| WORK REQUEST |
An exact reproduction of the entries is needed. Keep all pictures out of it.

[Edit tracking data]
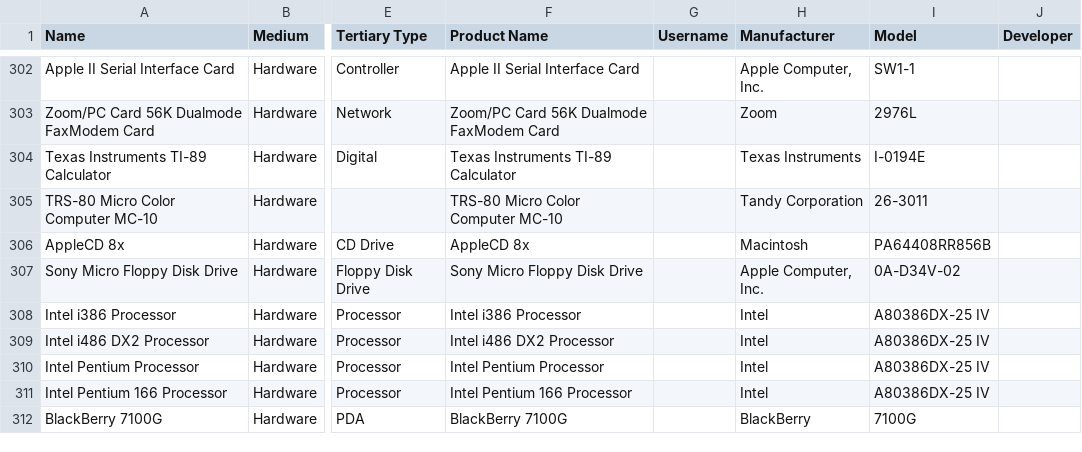
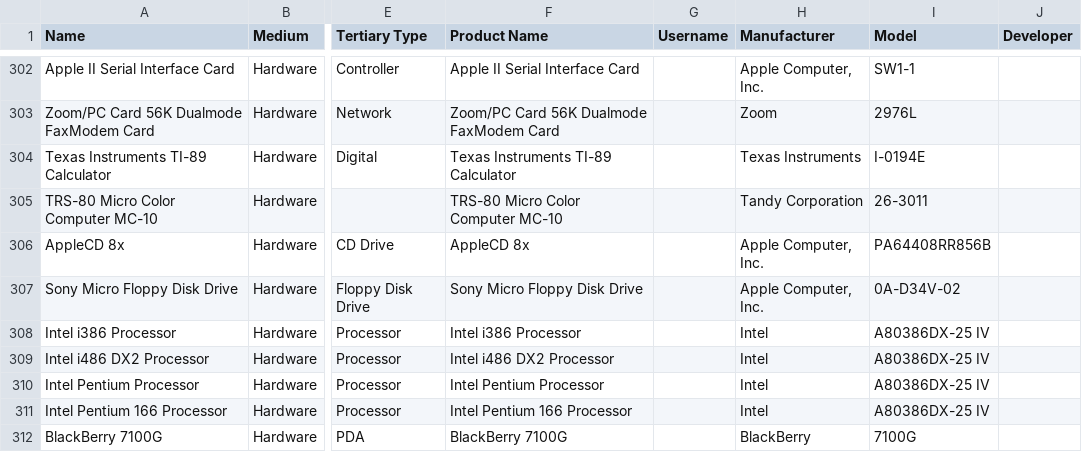
Before and after one commit to MediaArchaeologyLab/catalogue, a CSV file: Hardware.csv, drawn as a sheet; only a part is shown, gaps mark what is left out; the diff names each change by its address in the sheet, - before the commit and + after, or states it on an @@ line.

Commit message:
Update Hardware.csv

```diff
--- a/Hardware.csv
+++ b/Hardware.csv
-H306 (Manufacturer): Macintosh
+H306 (Manufacturer): Apple Computer, Inc.
```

| WRITTEN SOLUTION |
Before and after one commit to MediaArchaeologyLab/catalogue, a CSV file: Hardware.csv, drawn as a sheet; only a part is shown, gaps mark what is left out; the diff names each change by its address in the sheet, - before the commit and + after, or states it on an @@ line.

Commit message:
Update Hardware.csv

```diff
--- a/Hardware.csv
+++ b/Hardware.csv
-H306 (Manufacturer): Macintosh
+H306 (Manufacturer): Apple Computer, Inc.
```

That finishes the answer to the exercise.